I was doing some physics homework involving direct current circuits and resistors in series, and I started to question the accuracy of the following property of resistors in series, namely that the voltage across the battery is equal to voltage drop across the resistors. But what about the resistance in the wire itself. I wouldn't think that you could just ignore that, especially for very long wires or wires with a significant amount of resistivity.
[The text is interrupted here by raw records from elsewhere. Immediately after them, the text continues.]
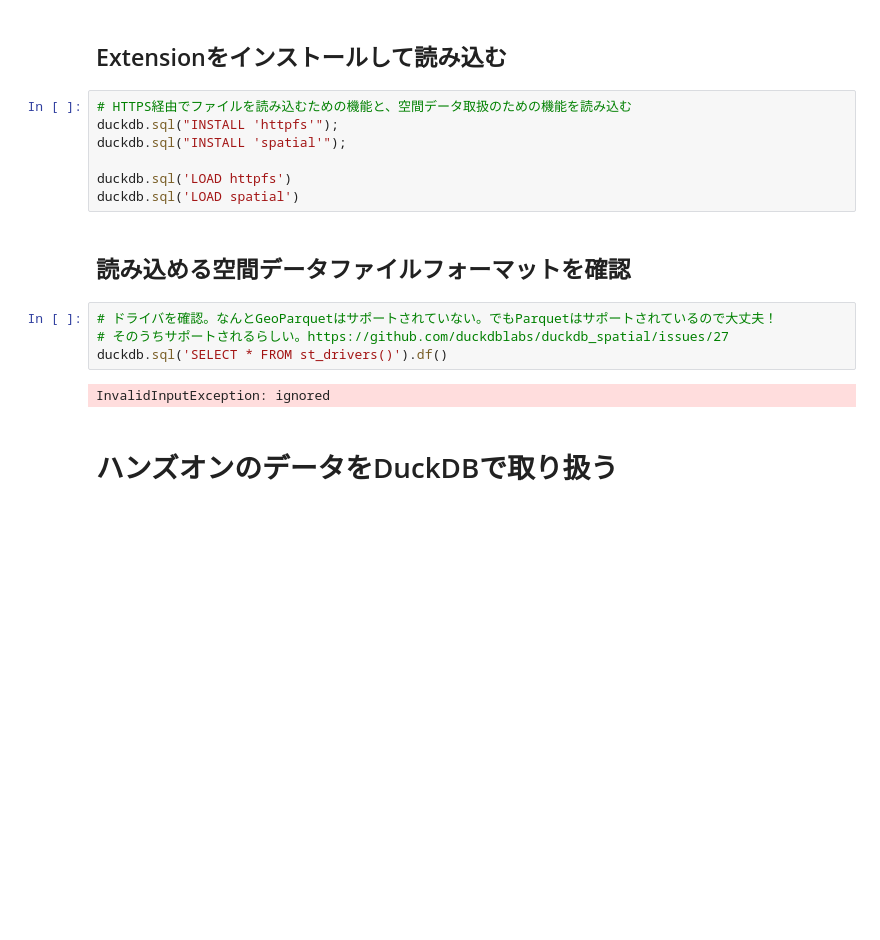
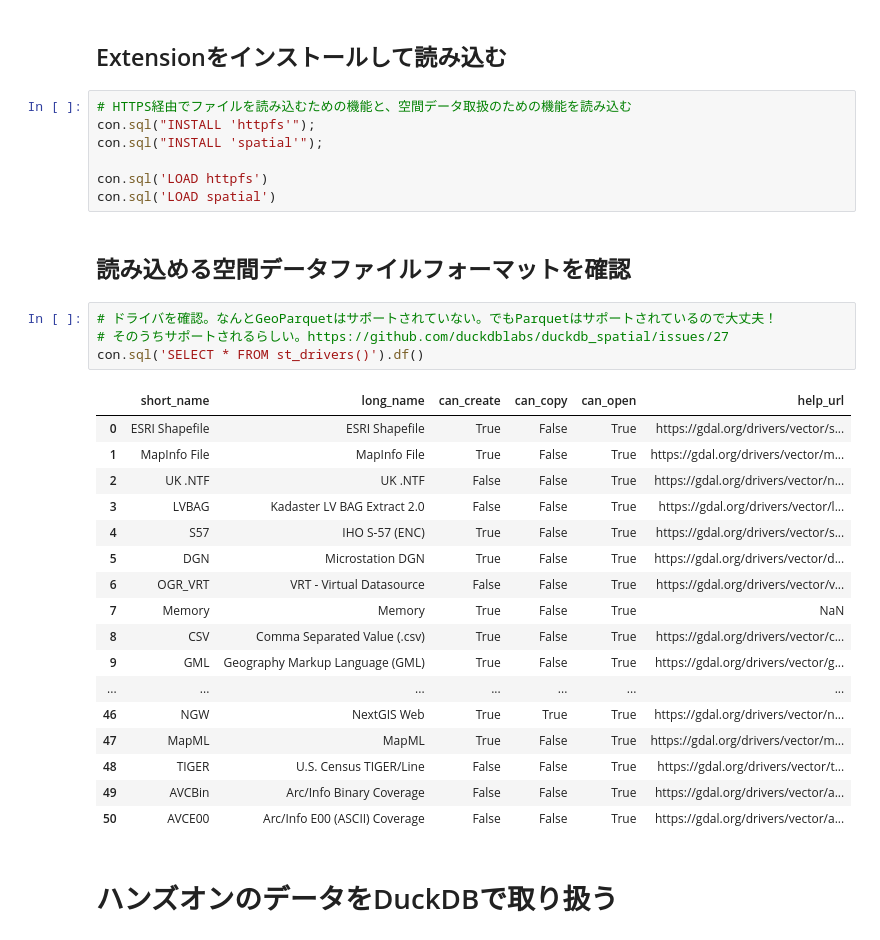
Before and after one commit to pacificspatial/flateau, a Jupyter notebook: notebook/sdsc_bootcamp_tokyo.ipynb, the cells around one changed output. Saved outputs shown, nothing was run; the diff lists cells and outputs as text; blank space fills up the shorter version.

```diff
--- a/notebook/sdsc_bootcamp_tokyo.ipynb
+++ b/notebook/sdsc_bootcamp_tokyo.ipynb
@@ -300,19 +281,35 @@ duckdb.sql('select * from duckdb_extensions()')
 ## Extensionをインストールして読み込む
 # %%
 # HTTPS経由でファイルを読み込むための機能と、空間データ取扱のための機能を読み込む
-duckdb.sql("INSTALL 'httpfs'");
-duckdb.sql("INSTALL 'spatial'");
+con.sql("INSTALL 'httpfs'");
+con.sql("INSTALL 'spatial'");
 
-duckdb.sql('LOAD httpfs')
-duckdb.sql('LOAD spatial')
+con.sql('LOAD httpfs')
+con.sql('LOAD spatial')
 # %% [markdown]
 ## 読み込める空間データファイルフォーマットを確認
 # %%
 # ドライバを確認。なんとGeoParquetはサポートされていない。でもParquetはサポートされているので大丈夫！
 # そのうちサポートされるらしい。https://github.com/duckdblabs/duckdb_spatial/issues/27
-duckdb.sql('SELECT * FROM st_drivers()').df()
+con.sql('SELECT * FROM st_drivers()').df()
 # %% [output]
-InvalidInputException: ignored
+|  | short_name | long_name | can_create | can_copy | can_open | help_url |
+| 0 | ESRI Shapefile | ESRI Shapefile | True | False | True | https://gdal.org/drivers/vector/s... |
+| 1 | MapInfo File | MapInfo File | True | False | True | https://gdal.org/drivers/vector/m... |
+| 2 | UK .NTF | UK .NTF | False | False | True | https://gdal.org/drivers/vector/n... |
+| 3 | LVBAG | Kadaster LV BAG Extract 2.0 | False | False | True | https://gdal.org/drivers/vector/l... |
+| 4 | S57 | IHO S-57 (ENC) | True | False | True | https://gdal.org/drivers/vector/s... |
+| 5 | DGN | Microstation DGN | True | False | True | https://gdal.org/drivers/vector/d... |
+| 6 | OGR_VRT | VRT - Virtual Datasource | False | False | True | https://gdal.org/drivers/vector/v... |
+| 7 | Memory | Memory | True | False | True | NaN |
+| 8 | CSV | Comma Separated Value (.csv) | True | False | True | https://gdal.org/drivers/vector/c... |
+| 9 | GML | Geography Markup Language (GML) | True | False | True | https://gdal.org/drivers/vector/g... |
+| ... | ... | ... | ... | ... | ... | ... |
+| 46 | NGW | NextGIS Web | True | True | True | https://gdal.org/drivers/vector/n... |
+| 47 | MapML | MapML | True | False | True | https://gdal.org/drivers/vector/m... |
+| 48 | TIGER | U.S. Census TIGER/Line | False | False | True | https://gdal.org/drivers/vector/t... |
+| 49 | AVCBin | Arc/Info Binary Coverage | False | False | True | https://gdal.org/drivers/vector/a... |
+| 50 | AVCE00 | Arc/Info E00 (ASCII) Coverage | False | False | True | https://gdal.org/drivers/vector/a... |
 # %% [markdown]
 # ハンズオンのデータをDuckDBで取り扱う
 # %% [markdown]
```
Also changed, not shown: parts of 45 cells of this notebook.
So my question is, why don't text books write

$\Delta V=IR_{1} + IR_{2}+…+IR_{n} + IR_{w}$ where $R_{w}=$ The resistance in the wire

## Best Answer

In Nilsson and Riedels textbook: Electric circuits, it is actually stated on page 28 that " when represented in a circuit diagram, copper or aluminum wiring isn't usually modeled as a resistor; the resistance of the wire is so small compared to the resistance of the other elements in the circuit that we can neglect the wiring resistance to simplify the diagram"

Resitors are poorly conducting, while the wiring in circuit diagrams is typically modeled as a perfect conductor (an equipotential), but of course you are correct, and you can calculate the resistance of a wire using Pouillet's Law as long as you have information about the resistivity of the wire. The formula is:

$$R=\rho\frac{\ell}{A}$$ In Introduction to electrodynamics by Griffiths the resistivity of copper at room temperature is given as $1.68*10^{-8}$ Ohm-m. Using this information you can form your own conclusions. (Note that $\rho$ varies with temperature)